Little did I know a comment by Christopher Sikk on my post about mpd would be the key to the solution, he mentioned Subsonic.
Subsonic is "Your complete, personal media streamer.", the very cool thing about it is that it already has many different clients and a nice API. It is also open source (GPL 3). One thing I didn't quite like was its web front end which is very slow. The reason for that I assume is that it is written in Java which is good for portability, so I was able to run it on the ARM7 CPU, but often makes for bloated software by design.
The web front end is slow but I almost never have to use it because I am using the different clients, they have a really nice one for Android which while playing downloads and saves the songs in a directory for all the other music players on the phone to use it. But I don't even need that because the player itself looks and works really great.
On Linux I use Clementine which has a plugin to be able to show the music from Subsonic. It is not a very sexy music player and it can't even show the artwork but it plays reliably and honors the media buttons on my keyboard which is more than I could say about most of the other music players.
For OS X I found Submariner and sometimes I even try to use it but it is really weird. I have to admit that as a plain music player I really like iTunes on OS X, therefor I decided to kill two birds with one stone.
Arch Linux ARM
As the OS on the RP I am using Arch Linux ARM which I really like. It is super slim, you only install the things you really need and it uses SystemD which I like and know how to use to start and supervise applications like Subsonic. The only dependency Subsonic had was Java 7 ARM which I was able to install via the normal package manager without problems. I run the system like a real server, which means without X (the graphical interface), everything I do I am doing via ssh.
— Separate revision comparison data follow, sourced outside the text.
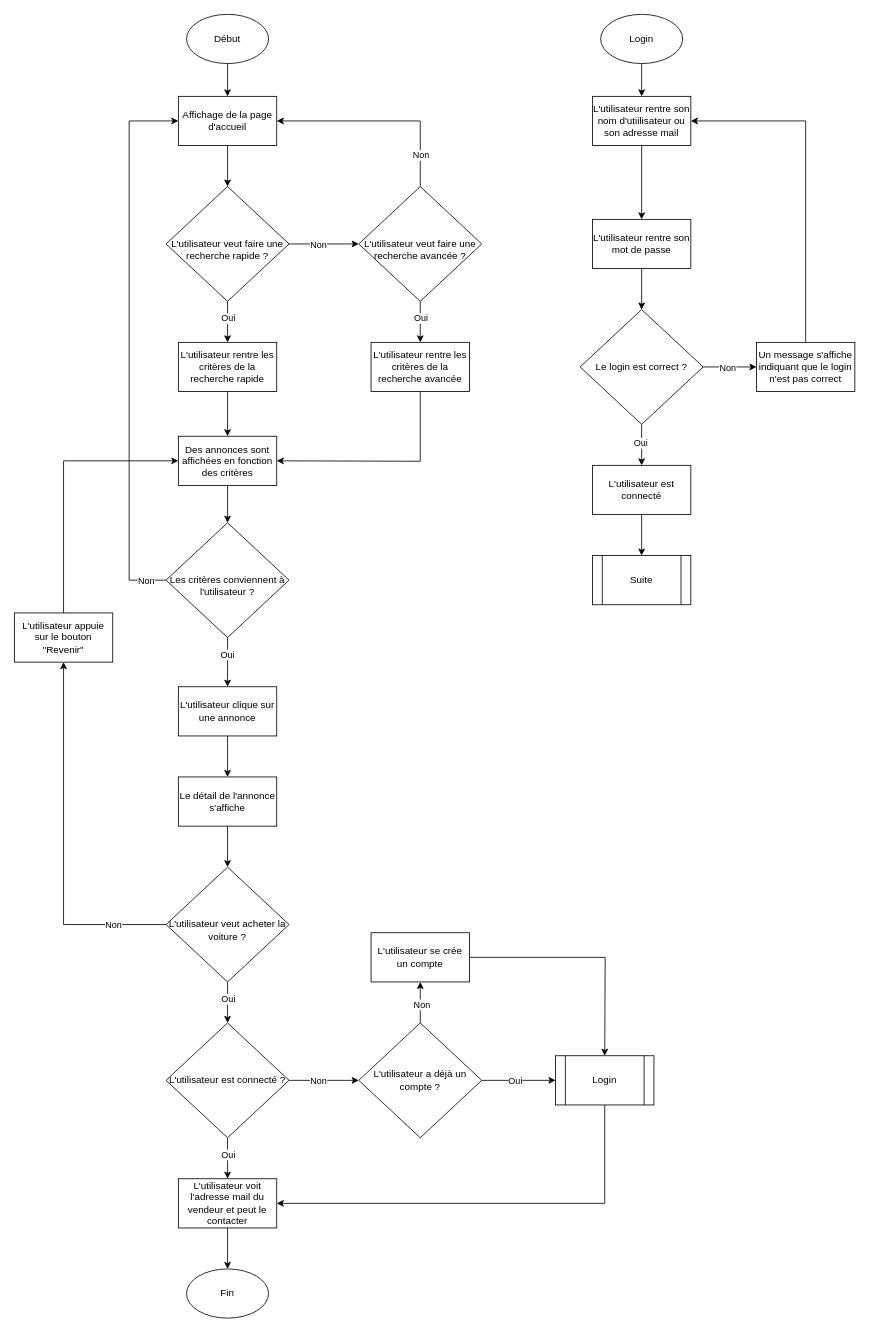
Maikol-Da-Silva/SellBuyAuto keeps this draw.io diagram as Documentation/Diagramme de flux/Diagramme de flux.drawio. Above is the earlier version. Source tidied: cells renumbered, new cells numbered last; positions are measured from the earlier drawing's top-left corner, leaving out a move shared by most shapes. Both pictures are drawn from the tidied source at 82%, with x=0, y=0 at pixel (14, 14).
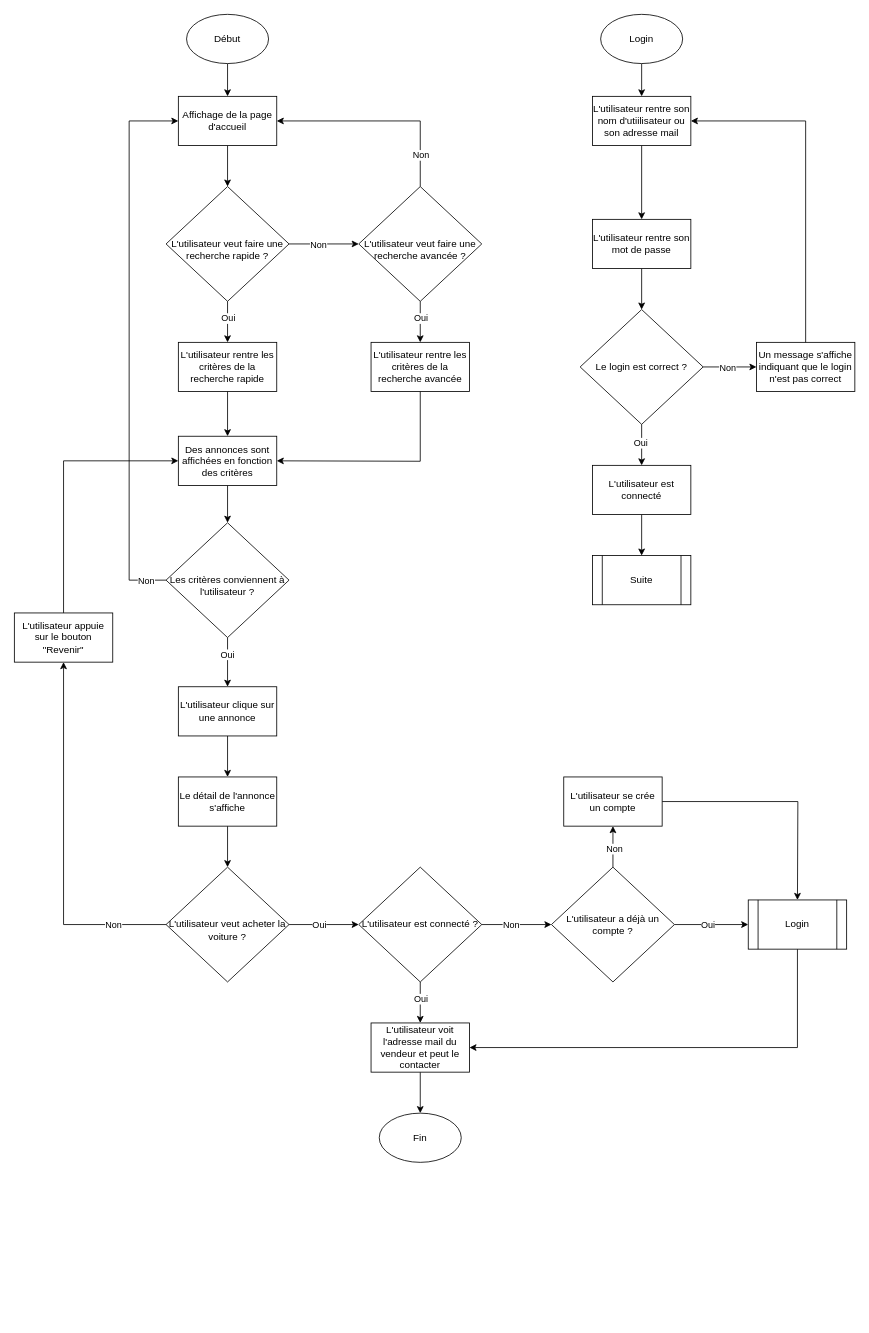
After the change.

Commit message:
Doc : Update Diagramme de flux

Unchanged cells that the change refers to:
```xml
<mxCell id="46" value="&lt;br&gt;L'utilisateur veut acheter la voiture ?" style="rhombus;whiteSpace=wrap;html=1;" parent="1" vertex="1">
  <mxGeometry x="185" y="1040" width="150" height="140" as="geometry" />
</mxCell>
```

What changed in the source:
```diff
@@
-    <mxCell id="42" style="edgeStyle=orthogonalEdgeStyle;rounded=0;jettySize=auto;html=1;entryX=0.5;entryY=0;entryDx=0;entryDy=0;" parent="1" edge="1" source="46" target="51">
+    <mxCell id="42" style="edgeStyle=orthogonalEdgeStyle;rounded=0;jettySize=auto;html=1;entryX=0;entryY=0.5;entryDx=0;entryDy=0;" parent="1" edge="1" source="46" target="51">
       <mxGeometry relative="1" as="geometry" />
     </mxCell>
     <mxCell id="43" value="Oui" style="edgeLabel;html=1;align=center;verticalAlign=middle;" parent="42" vertex="1">
       <mxGeometry x="-0.36" relative="1" as="geometry">
-        <mxPoint y="4" as="offset" />
+        <mxPoint x="9" as="offset" />
       </mxGeometry>
     </mxCell>
@@
     <mxCell id="51" value="L'utilisateur est connecté ?" style="rhombus;whiteSpace=wrap;html=1;" parent="1" vertex="1">
-      <mxGeometry x="185" y="1230" width="150" height="140" as="geometry" />
+      <mxGeometry x="420" y="1040" width="150" height="140" as="geometry" />
     </mxCell>
@@
     <mxCell id="53" value="L'utilisateur voit l'adresse mail du vendeur et peut le contacter" style="rounded=0;whiteSpace=wrap;html=1;" parent="1" vertex="1">
-      <mxGeometry x="200" y="1420" width="120" height="60" as="geometry" />
+      <mxGeometry x="435" y="1230" width="120" height="60" as="geometry" />
     </mxCell>
     <mxCell id="54" value="Fin" style="ellipse;whiteSpace=wrap;html=1;" parent="1" vertex="1">
-      <mxGeometry x="210" y="1530" width="100" height="60" as="geometry" />
+      <mxGeometry x="445" y="1340" width="100" height="60" as="geometry" />
     </mxCell>
@@
     <mxCell id="59" value="L'utilisateur a déjà un compte ?" style="rhombus;whiteSpace=wrap;html=1;" parent="1" vertex="1">
-      <mxGeometry x="420" y="1230" width="150" height="140" as="geometry" />
+      <mxGeometry x="655" y="1040" width="150" height="140" as="geometry" />
     </mxCell>
     <mxCell id="60" style="edgeStyle=orthogonalEdgeStyle;rounded=0;jettySize=auto;html=1;entryX=1;entryY=0.5;entryDx=0;entryDy=0;exitX=0.5;exitY=1;exitDx=0;exitDy=0;" parent="1" edge="1" source="63" target="53">
       <mxGeometry relative="1" as="geometry">
         <Array as="points">
-          <mxPoint x="720" y="1450" />
+          <mxPoint x="955" y="1260" />
         </Array>
       </mxGeometry>
     </mxCell>
     <mxCell id="61" style="edgeStyle=orthogonalEdgeStyle;rounded=0;jettySize=auto;html=1;entryX=0.5;entryY=0;entryDx=0;entryDy=0;" parent="1" edge="1" source="62">
       <mxGeometry relative="1" as="geometry">
-        <mxPoint x="720" y="1270" as="targetPoint" />
+        <mxPoint x="955" y="1080" as="targetPoint" />
       </mxGeometry>
     </mxCell>
     <mxCell id="62" value="L'utilisateur se crée un compte" style="rounded=0;whiteSpace=wrap;html=1;" parent="1" vertex="1">
-      <mxGeometry x="435" y="1120" width="120" height="60" as="geometry" />
+      <mxGeometry x="670" y="930" width="120" height="60" as="geometry" />
     </mxCell>
     <mxCell id="63" value="Login" style="shape=process;whiteSpace=wrap;html=1;backgroundOutline=1;" parent="1" vertex="1">
-      <mxGeometry x="660" y="1270" width="120" height="60" as="geometry" />
+      <mxGeometry x="895" y="1080" width="120" height="60" as="geometry" />
     </mxCell>
```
I needed backup of all my music anyway so I decided to use Syncthing to sync my Music folder from the iMac to the RP. I already lost my whole music library twice because I didn't understand how to use OwnCloud Sync nor Bittorrentsync, I removed the music from the second computer because I needed the space which also deleted the music on my iMac and all the music was gone.
I still have all my download codes and my CDs so it wasn't a problem to get everything back but it took quite some time, and it happened twice, so I was quite reluctant at first. But then I found out that one can make one computer the master for a directory which means that no matter what happens on the other computers, the master directory will never be changed by that.
How does it work?
I have to say that It works really really great! When I buy some music I put it into the ~/Music directory on my iMac, Syncthing automatically synchronises it to the RP where Subsonic first indexes it and then lets me play it on my way to work and at work through the Android client or Clementine. At the same time I can listen to it on iTunes on my iMac and have double backups of my music, the TimeMachine and the Raspberry Pi.
To put the cherry on the cake Subsonic also scrobbles all my plays to my account at Last FM, btw. add me as your friend there if you yourself use it too.
I have the luck to have kind of static IPs for all my devices at home which are public and only changed when I remove the device for a longer period of time from the network. That is why I right now don't need to handle dynamic IP addresses, I just point one of my subdomains to the RP so it is easier to remember.
I am really surprised that in the end everything worked out that great, I have my Spotify replacement with open source software hosted at home on a really low power device with all my own music available everywhere where I can find a internet connection.